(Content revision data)
************

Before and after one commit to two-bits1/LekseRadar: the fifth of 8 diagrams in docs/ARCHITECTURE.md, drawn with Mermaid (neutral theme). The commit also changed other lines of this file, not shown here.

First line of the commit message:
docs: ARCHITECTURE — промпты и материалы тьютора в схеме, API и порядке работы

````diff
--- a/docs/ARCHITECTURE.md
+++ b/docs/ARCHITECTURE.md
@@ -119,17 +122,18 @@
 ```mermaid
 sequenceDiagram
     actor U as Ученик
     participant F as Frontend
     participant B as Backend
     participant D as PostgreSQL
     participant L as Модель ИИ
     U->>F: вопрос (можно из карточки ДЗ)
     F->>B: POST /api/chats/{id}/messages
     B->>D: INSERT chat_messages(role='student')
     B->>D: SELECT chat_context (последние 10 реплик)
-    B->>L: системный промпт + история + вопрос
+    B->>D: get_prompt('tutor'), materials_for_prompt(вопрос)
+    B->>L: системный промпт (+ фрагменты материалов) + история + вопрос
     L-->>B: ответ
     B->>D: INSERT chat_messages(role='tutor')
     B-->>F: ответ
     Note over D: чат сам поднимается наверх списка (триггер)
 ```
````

************

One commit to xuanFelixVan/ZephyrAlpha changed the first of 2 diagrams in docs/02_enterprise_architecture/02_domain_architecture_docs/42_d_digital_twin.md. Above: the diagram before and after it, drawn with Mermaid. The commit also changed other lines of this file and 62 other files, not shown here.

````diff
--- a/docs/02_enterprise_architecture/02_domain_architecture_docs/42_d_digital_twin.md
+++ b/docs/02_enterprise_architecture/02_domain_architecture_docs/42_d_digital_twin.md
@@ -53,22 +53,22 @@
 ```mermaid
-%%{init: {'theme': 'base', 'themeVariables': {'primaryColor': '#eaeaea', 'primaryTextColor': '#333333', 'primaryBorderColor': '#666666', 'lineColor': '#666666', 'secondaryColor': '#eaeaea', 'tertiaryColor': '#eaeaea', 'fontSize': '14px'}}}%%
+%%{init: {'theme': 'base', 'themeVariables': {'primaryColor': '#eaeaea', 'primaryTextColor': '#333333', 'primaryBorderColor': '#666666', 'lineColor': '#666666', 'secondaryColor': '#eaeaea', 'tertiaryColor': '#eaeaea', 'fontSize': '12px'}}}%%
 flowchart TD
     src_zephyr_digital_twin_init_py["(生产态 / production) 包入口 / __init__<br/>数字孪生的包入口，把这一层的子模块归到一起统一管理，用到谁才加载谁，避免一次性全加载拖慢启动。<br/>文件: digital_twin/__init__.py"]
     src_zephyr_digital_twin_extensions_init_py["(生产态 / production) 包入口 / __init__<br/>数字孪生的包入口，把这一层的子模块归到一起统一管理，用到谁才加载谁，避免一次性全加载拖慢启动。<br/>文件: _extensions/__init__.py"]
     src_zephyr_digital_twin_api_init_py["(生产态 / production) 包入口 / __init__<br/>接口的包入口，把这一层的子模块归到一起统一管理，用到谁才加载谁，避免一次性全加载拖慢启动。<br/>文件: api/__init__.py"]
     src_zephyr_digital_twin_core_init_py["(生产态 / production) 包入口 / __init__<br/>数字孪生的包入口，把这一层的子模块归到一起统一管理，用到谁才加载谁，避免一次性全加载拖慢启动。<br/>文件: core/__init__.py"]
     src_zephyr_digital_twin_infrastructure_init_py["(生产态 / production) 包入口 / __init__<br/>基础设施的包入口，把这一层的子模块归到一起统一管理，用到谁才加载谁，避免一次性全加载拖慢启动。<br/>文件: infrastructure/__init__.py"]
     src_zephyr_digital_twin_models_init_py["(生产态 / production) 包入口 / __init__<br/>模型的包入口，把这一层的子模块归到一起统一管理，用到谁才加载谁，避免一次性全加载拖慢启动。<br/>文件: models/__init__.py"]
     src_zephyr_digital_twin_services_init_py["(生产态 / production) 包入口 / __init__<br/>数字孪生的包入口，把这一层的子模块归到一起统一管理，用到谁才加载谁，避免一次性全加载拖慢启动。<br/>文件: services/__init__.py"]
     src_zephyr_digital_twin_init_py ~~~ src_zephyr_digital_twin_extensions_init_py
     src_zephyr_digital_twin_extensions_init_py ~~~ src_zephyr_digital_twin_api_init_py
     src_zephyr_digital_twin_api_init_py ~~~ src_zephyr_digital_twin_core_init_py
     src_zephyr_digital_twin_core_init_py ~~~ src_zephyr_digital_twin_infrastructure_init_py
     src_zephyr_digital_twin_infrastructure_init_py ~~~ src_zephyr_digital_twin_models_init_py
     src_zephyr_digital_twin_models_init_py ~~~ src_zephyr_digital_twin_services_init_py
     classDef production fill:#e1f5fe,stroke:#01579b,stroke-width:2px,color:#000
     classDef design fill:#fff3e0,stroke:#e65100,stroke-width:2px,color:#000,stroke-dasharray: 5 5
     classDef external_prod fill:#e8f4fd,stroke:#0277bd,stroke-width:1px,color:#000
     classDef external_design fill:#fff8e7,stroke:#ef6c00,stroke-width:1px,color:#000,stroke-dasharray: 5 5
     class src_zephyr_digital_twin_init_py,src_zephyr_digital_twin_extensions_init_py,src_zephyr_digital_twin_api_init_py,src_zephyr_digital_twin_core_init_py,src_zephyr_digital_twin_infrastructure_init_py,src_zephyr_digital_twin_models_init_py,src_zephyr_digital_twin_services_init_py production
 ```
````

************

**Exercise directions**
Please copy each line of the records above that holds the word "width".

**Exercise output**
     classDef production fill:#e1f5fe,stroke:#01579b,stroke-width:2px,color:#000
     classDef design fill:#fff3e0,stroke:#e65100,stroke-width:2px,color:#000,stroke-dasharray: 5 5
     classDef external_prod fill:#e8f4fd,stroke:#0277bd,stroke-width:1px,color:#000
     classDef external_design fill:#fff8e7,stroke:#ef6c00,stroke-width:1px,color:#000,stroke-dasharray: 5 5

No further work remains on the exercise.